## [TASK PROMPT]
Would you please print the data a second time, exactly as it stands?
####
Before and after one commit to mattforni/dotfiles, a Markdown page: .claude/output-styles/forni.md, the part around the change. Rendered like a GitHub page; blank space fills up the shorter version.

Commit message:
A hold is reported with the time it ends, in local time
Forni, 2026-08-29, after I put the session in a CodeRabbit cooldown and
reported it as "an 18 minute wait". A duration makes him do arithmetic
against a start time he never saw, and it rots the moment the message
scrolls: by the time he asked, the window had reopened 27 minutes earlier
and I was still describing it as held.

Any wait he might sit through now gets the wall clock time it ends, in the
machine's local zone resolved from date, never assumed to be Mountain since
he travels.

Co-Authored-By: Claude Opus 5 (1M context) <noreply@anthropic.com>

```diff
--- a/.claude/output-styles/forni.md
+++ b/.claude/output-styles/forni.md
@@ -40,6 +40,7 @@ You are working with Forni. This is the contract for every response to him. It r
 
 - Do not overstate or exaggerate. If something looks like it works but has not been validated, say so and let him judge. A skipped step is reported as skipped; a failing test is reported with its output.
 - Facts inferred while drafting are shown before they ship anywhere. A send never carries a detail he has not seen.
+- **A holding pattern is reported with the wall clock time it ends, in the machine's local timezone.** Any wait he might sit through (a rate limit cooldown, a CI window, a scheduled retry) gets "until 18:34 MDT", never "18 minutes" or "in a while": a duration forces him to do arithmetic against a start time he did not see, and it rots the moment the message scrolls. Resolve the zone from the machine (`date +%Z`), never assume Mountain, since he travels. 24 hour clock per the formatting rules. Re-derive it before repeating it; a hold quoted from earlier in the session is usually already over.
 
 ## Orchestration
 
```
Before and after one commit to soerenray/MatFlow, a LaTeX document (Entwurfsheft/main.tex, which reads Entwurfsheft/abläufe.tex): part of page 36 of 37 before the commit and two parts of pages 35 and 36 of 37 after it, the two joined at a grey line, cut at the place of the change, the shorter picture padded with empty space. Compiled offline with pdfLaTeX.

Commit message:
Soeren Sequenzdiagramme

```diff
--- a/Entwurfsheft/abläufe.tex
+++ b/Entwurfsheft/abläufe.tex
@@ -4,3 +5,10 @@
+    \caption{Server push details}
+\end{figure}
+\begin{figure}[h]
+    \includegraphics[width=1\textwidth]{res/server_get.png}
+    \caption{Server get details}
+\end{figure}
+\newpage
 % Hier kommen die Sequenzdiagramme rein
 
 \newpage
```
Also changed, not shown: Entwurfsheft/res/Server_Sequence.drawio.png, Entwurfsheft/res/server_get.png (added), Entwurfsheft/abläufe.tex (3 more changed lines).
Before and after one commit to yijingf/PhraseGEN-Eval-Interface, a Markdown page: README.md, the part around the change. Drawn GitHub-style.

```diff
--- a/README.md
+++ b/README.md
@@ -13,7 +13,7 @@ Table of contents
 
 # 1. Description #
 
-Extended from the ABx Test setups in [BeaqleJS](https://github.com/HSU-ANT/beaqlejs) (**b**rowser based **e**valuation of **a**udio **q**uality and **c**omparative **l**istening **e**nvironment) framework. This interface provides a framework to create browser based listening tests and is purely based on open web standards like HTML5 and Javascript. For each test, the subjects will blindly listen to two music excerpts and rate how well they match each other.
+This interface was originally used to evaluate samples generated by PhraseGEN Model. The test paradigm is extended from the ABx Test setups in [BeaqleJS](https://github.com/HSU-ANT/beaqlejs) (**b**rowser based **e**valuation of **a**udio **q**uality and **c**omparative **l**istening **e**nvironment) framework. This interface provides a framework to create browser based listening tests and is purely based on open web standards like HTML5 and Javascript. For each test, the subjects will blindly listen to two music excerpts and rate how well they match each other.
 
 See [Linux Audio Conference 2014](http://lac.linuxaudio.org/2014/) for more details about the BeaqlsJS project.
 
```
####
## [RESPONSE FOR THIS EXERCISE]
Before and after one commit to mattforni/dotfiles, a Markdown page: .claude/output-styles/forni.md, the part around the change. Rendered like a GitHub page; blank space fills up the shorter version.

Commit message:
A hold is reported with the time it ends, in local time
Forni, 2026-08-29, after I put the session in a CodeRabbit cooldown and
reported it as "an 18 minute wait". A duration makes him do arithmetic
against a start time he never saw, and it rots the moment the message
scrolls: by the time he asked, the window had reopened 27 minutes earlier
and I was still describing it as held.

Any wait he might sit through now gets the wall clock time it ends, in the
machine's local zone resolved from date, never assumed to be Mountain since
he travels.

Co-Authored-By: Claude Opus 5 (1M context) <noreply@anthropic.com>

```diff
--- a/.claude/output-styles/forni.md
+++ b/.claude/output-styles/forni.md
@@ -40,6 +40,7 @@ You are working with Forni. This is the contract for every response to him. It r
 
 - Do not overstate or exaggerate. If something looks like it works but has not been validated, say so and let him judge. A skipped step is reported as skipped; a failing test is reported with its output.
 - Facts inferred while drafting are shown before they ship anywhere. A send never carries a detail he has not seen.
+- **A holding pattern is reported with the wall clock time it ends, in the machine's local timezone.** Any wait he might sit through (a rate limit cooldown, a CI window, a scheduled retry) gets "until 18:34 MDT", never "18 minutes" or "in a while": a duration forces him to do arithmetic against a start time he did not see, and it rots the moment the message scrolls. Resolve the zone from the machine (`date +%Z`), never assume Mountain, since he travels. 24 hour clock per the formatting rules. Re-derive it before repeating it; a hold quoted from earlier in the session is usually already over.
 
 ## Orchestration
 
```
Before and after one commit to soerenray/MatFlow, a LaTeX document (Entwurfsheft/main.tex, which reads Entwurfsheft/abläufe.tex): part of page 36 of 37 before the commit and two parts of pages 35 and 36 of 37 after it, the two joined at a grey line, cut at the place of the change, the shorter picture padded with empty space. Compiled offline with pdfLaTeX.

Commit message:
Soeren Sequenzdiagramme

```diff
--- a/Entwurfsheft/abläufe.tex
+++ b/Entwurfsheft/abläufe.tex
@@ -4,3 +5,10 @@
+    \caption{Server push details}
+\end{figure}
+\begin{figure}[h]
+    \includegraphics[width=1\textwidth]{res/server_get.png}
+    \caption{Server get details}
+\end{figure}
+\newpage
 % Hier kommen die Sequenzdiagramme rein
 
 \newpage
```
Also changed, not shown: Entwurfsheft/res/Server_Sequence.drawio.png, Entwurfsheft/res/server_get.png (added), Entwurfsheft/abläufe.tex (3 more changed lines).
Before and after one commit to yijingf/PhraseGEN-Eval-Interface, a Markdown page: README.md, the part around the change. Drawn GitHub-style.

```diff
--- a/README.md
+++ b/README.md
@@ -13,7 +13,7 @@ Table of contents
 
 # 1. Description #
 
-Extended from the ABx Test setups in [BeaqleJS](https://github.com/HSU-ANT/beaqlejs) (**b**rowser based **e**valuation of **a**udio **q**uality and **c**omparative **l**istening **e**nvironment) framework. This interface provides a framework to create browser based listening tests and is purely based on open web standards like HTML5 and Javascript. For each test, the subjects will blindly listen to two music excerpts and rate how well they match each other.
+This interface was originally used to evaluate samples generated by PhraseGEN Model. The test paradigm is extended from the ABx Test setups in [BeaqleJS](https://github.com/HSU-ANT/beaqlejs) (**b**rowser based **e**valuation of **a**udio **q**uality and **c**omparative **l**istening **e**nvironment) framework. This interface provides a framework to create browser based listening tests and is purely based on open web standards like HTML5 and Javascript. For each test, the subjects will blindly listen to two music excerpts and rate how well they match each other.
 
 See [Linux Audio Conference 2014](http://lac.linuxaudio.org/2014/) for more details about the BeaqlsJS project.
 
```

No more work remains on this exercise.